If you are an active duty servicemember and you’re struggling with debt, follow the steps set out above. They apply to both servicemembers and civilians. However, you should also take into account the following laws before you make any important decisions. They provide special protections that could save you a lot of money.
The Servicemembers Civil Relief Act (SCRA) and debt
The SCRA offers extra protections to servicemembers facing financial difficulties during uniformed service. Here is a summary of the key protections included in the Servicemembers Civil Relief Act:
1: You can reduce the interest rate of any pre-service loan to a maximum of 6%
You just need to notify your lender in writing. Include a copy of your active duty service orders or a letter from your commanding officer with the date you start active duty service. If you qualify, this is an excellent opportunity to reduce your interest payments and focus on paying off your debt while you’re away.
2: Servicemembers receive additional protections against default judgments in civil cases
For example, if you are being sued in a civil action, courts can issue a default judgment against you if you fail to appear. If you are an active duty servicemember, courts cannot issue a default judgment before it appoints an attorney to represent you.
3: Protection from foreclosure
Servicemembers cannot be foreclosed without a court order, as long as they took out the mortgage before entering active duty service. Upon request from the servicemember, courts are required to pause or stay a foreclosure if the active duty service is affecting the homeowner’s ability to pay the mortgage.
4: SCRA prohibits creditors from repossessing your personal property
This protection prevents lenders from repossessing the property, such as car, a boat, or a TV, if it was purchased or leased before entering active duty service. The protection also applies if the servicemember made a deposit or installment payment on the item before leaving for active service.
5: Servicemembers have the right to terminate residential and vehicle leases without penalty
If you receive deployment orders or a Permanent Change of Station (PCS) for at least 90 days, you can terminate a housing lease without penalty. If the deployment is for longer than 180 days, you may also be able to terminate a vehicle lease without penalty.
The Miltary Lending Act and your debt
The MLA is a federal law that provides special financial protection to borrowers who are active duty servicemembers (source). These protections include:

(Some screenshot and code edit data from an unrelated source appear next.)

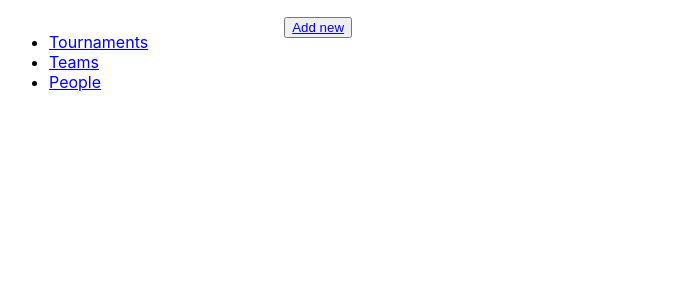
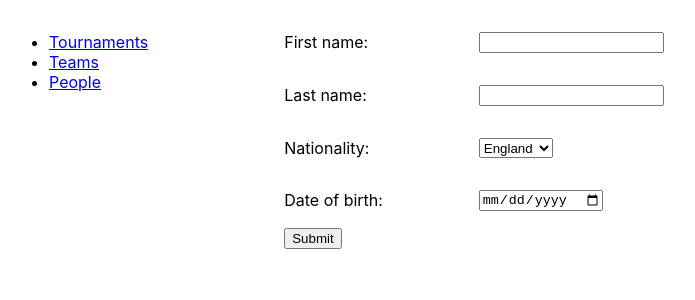
Before and after one commit to peaky76/tournament_manager_client, a React (Create React App) app: page /people in a window 1280 px wide. Shown: the top 300 px of the page, without its empty margins (7-702 px from the left). Built offline with nearby package versions, Linux system fonts and the light colour scheme.

Commit message:
styling to PersonAddNewForm

```diff
--- a/src/App.css
+++ b/src/App.css
@@ -25,3 +25,14 @@
   height: 10rem;
   width: 20rem;
 }
+
+/* Forms */
+
+.form-input-field {
+  padding: 1rem 0;
+  display: flex;
+}
+
+.form-input-field > label {
+  width: 20%;
+}
--- a/src/components/people/PersonAddNewForm.jsx
+++ b/src/components/people/PersonAddNewForm.jsx
@@ -9,27 +9,60 @@ class PersonAddNewForm extends Component {
       nationality: "",
       dateOfBirth: null,
     };
+    this.handleChange = this.handleChange.bind(this);
   }
+
+  handleChange(event) {
+    this.setState({
+      [event.target.name]: event.target.value,
+    });
+  }
+
   render() {
     return (
-      <form>
+      <form onSubmit={this.handleSubmit}>
+        <div className="form-input-field">
           <label for="input-first-name">First name:</label>
-        <input type="text" id="input-first-name" name="firstName"></input>
-
+          <input
+            type="text"
+            id="input-first-name"
+            name="firstName"
+            onChange={this.handleChange}
+          ></input>
+        </div>
+        <div className="form-input-field">
           <label for="input-last-name">Last name:</label>
-        <input type="text" id="input-last-name" name="lastname"></input>
-
+          <input
+            type="text"
+            id="input-last-name"
+            name="lastName"
+            onChange={this.handleChange}
+          ></input>
+        </div>
+        <div className="form-input-field">
           <label for="select-nationality">Nationality:</label>
-        <select id="select-nationality" name="nationality">
+          <select
+            id="select-nationality"
+            name="nationality"
+            onChange={this.handleChange}
+          >
             <option value="England">England</option>
             <option value="France">France</option>
             <option value="Scotland">Scotland</option>
             <option value="Slovakia">Slovakia</option>
             <option value="Spain">Spain</option>
           </select>
-
-        <label for="input-dob"></label>
-        <input type="date" id="input-dob" name="dateOfBirth" />
+        </div>
+        <div className="form-input-field">
+          <label for="input-dob">Date of birth:</label>
+          <input
+            type="date"
+            id="input-dob"
+            name="dateOfBirth"
+            onChange={this.handleChange}
+          />
+        </div>
+        <button className="button-submit">Submit</button>
       </form>
     );
   }
--- a/src/containers/MainContainer.jsx
+++ b/src/containers/MainContainer.jsx
@@ -20,7 +20,7 @@ class MainContainer extends Component {
           <section id="main-content">
             <Switch>
               <Route path="/people" component={PersonContainer} />
-              <Route path="/people/new" component={PersonAddNewForm} />
+              <Route path="/people/new" component={ErrorPage} />
               <Route path="/teams" component={TeamContainer} />
               <Route path="/tournaments" component={TournamentContainer} />
               <Route component={ErrorPage} />
--- a/src/containers/PersonContainer.jsx
+++ b/src/containers/PersonContainer.jsx
@@ -5,15 +5,17 @@ import PersonDetails from "../components/people/PersonDetails";
 import PersonGoals from "../components/people/PersonGoals";
 import PersonHeader from "../components/people/PersonHeader";
 import PeopleList from "../components/people/PeopleList";
+import PersonAddNewForm from "../components/people/PersonAddNewForm";
 
 class PersonContainer extends Component {
   state = {};
   render() {
     return (
       <>
-        <button class="button-add-new">
-          <Link to="/tournaments">Add new</Link>
-        </button>
+        {/* <button class="button-add-new">
+          <Link to="/people/new">Add new</Link>
+        </button> */}
+        <PersonAddNewForm />
         {/* <PersonHeader />
         <PeopleList />
         <PersonDetails />
```
Lines whose indentation alone changed are shown as unchanged.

A 36% interest cap
The Military Lending Act sets a maximum Military Annual Percentage Rate of 36%. The MAPR is the similar to a regular annual percentage rate but with more restrictions on the fees that must be included in the rate. This cap applies to most loans, including payday loans, tax refund loans, auto title loans, unsecured personal loans, and lines of credit
No mandatory allotments
Lenders cannot require a servicemember to set up a voluntary military allotment to pay for a loan.
No prepayment penalty fees
Creditors cannot charge a penalty for paying a loan or part of the loan early.
No mandatory waivers of legal rights
Lenders cannot require borrowers to accept mandatory arbitration or give up their Servicemembers Civil Relief Act protections.
To get out of debt is only the beginning. Once you’re free of debt, it’s time to save and invest in your future. If you’re like most people, the final goal is to be financially independent and retire early.
Read our investment guide and start working toward financial independence today.